**** Dataset entries
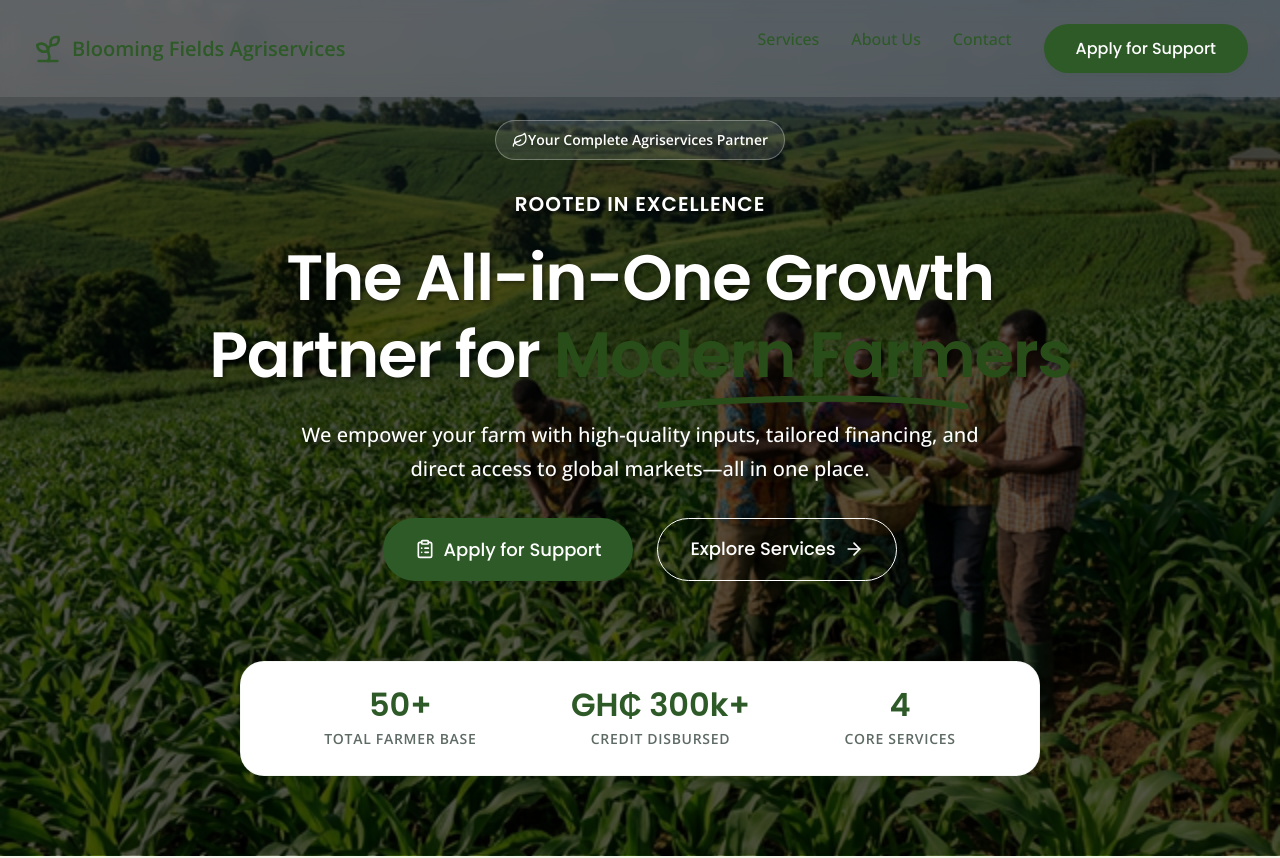
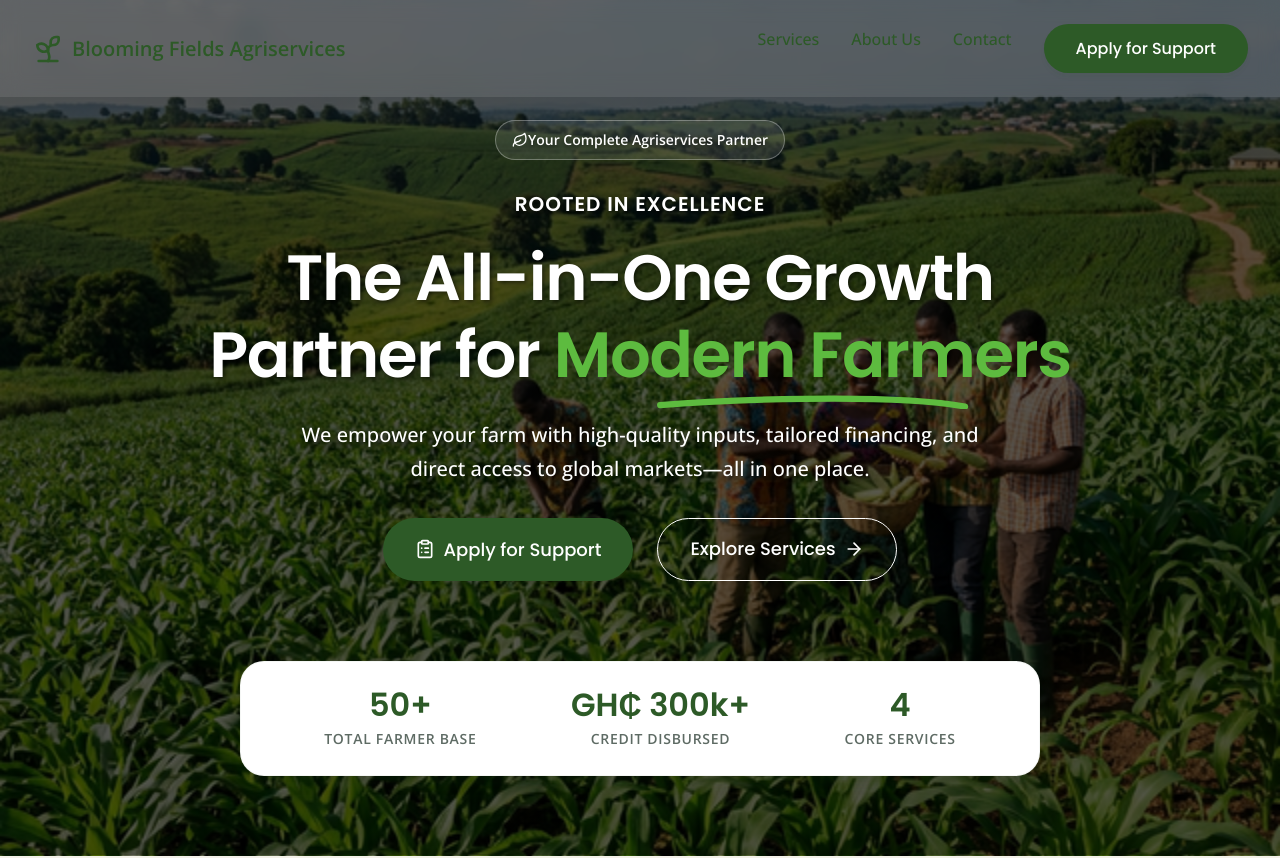
Before and after one commit to dake-07/bloomingfields, a React (Vite) app: page / in a window 1280 px wide. Shown: the top 858 px of the page. Built offline with nearby package versions, Linux system fonts and the light colour scheme.

Commit message:
style: change Modern Farmers text color to bright green

```diff
--- a/src/components/Hero.jsx
+++ b/src/components/Hero.jsx
@@ -54,7 +54,7 @@ const Hero = ({ onApplyClick }) => {
                     style={{ color: '#FFFFFF', maxWidth: '900px', margin: '0 auto', marginBottom: 'var(--space-md)', textShadow: '2px 2px 4px rgba(0,0,0,0.5)' }}
                 >
                     <span style={{ display: 'block', fontSize: '1.25rem', color: '#FFFFFF', fontWeight: 600, marginBottom: '1.5rem', textTransform: 'uppercase', letterSpacing: '0.05em' }}>Rooted in Excellence</span>
-                    The All-in-One Growth Partner for <span style={{ color: '#294D18', textShadow: 'none', position: 'relative' }}>
+                    The All-in-One Growth Partner for <span style={{ color: '#5DBB3F', textShadow: 'none', position: 'relative' }}>
                         Modern Farmers
                         {/* Subtle underline SVG */}
                         <svg
@@ -63,7 +63,7 @@ const Hero = ({ onApplyClick }) => {
                             fill="none"
                             xmlns="http://www.w3.org/2000/svg"
                         >
-                            <path d="M2.00037 6.45391C36.8778 3.52044 148.887 -1.69343 198.001 7.4539" stroke="#294D18" strokeWidth="4" strokeLinecap="round" />
+                            <path d="M2.00037 6.45391C36.8778 3.52044 148.887 -1.69343 198.001 7.4539" stroke="#5DBB3F" strokeWidth="4" strokeLinecap="round" />
                         </svg>
                     </span>
                 </motion.h1>
```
********
* _Your instructions_
Whenever the word "Hero" occurs in a line of the listing above, return that line.

* _Task output_
--- a/src/components/Hero.jsx
+++ b/src/components/Hero.jsx
@@ -54,7 +54,7 @@ const Hero = ({ onApplyClick }) => {
@@ -63,7 +63,7 @@ const Hero = ({ onApplyClick }) => {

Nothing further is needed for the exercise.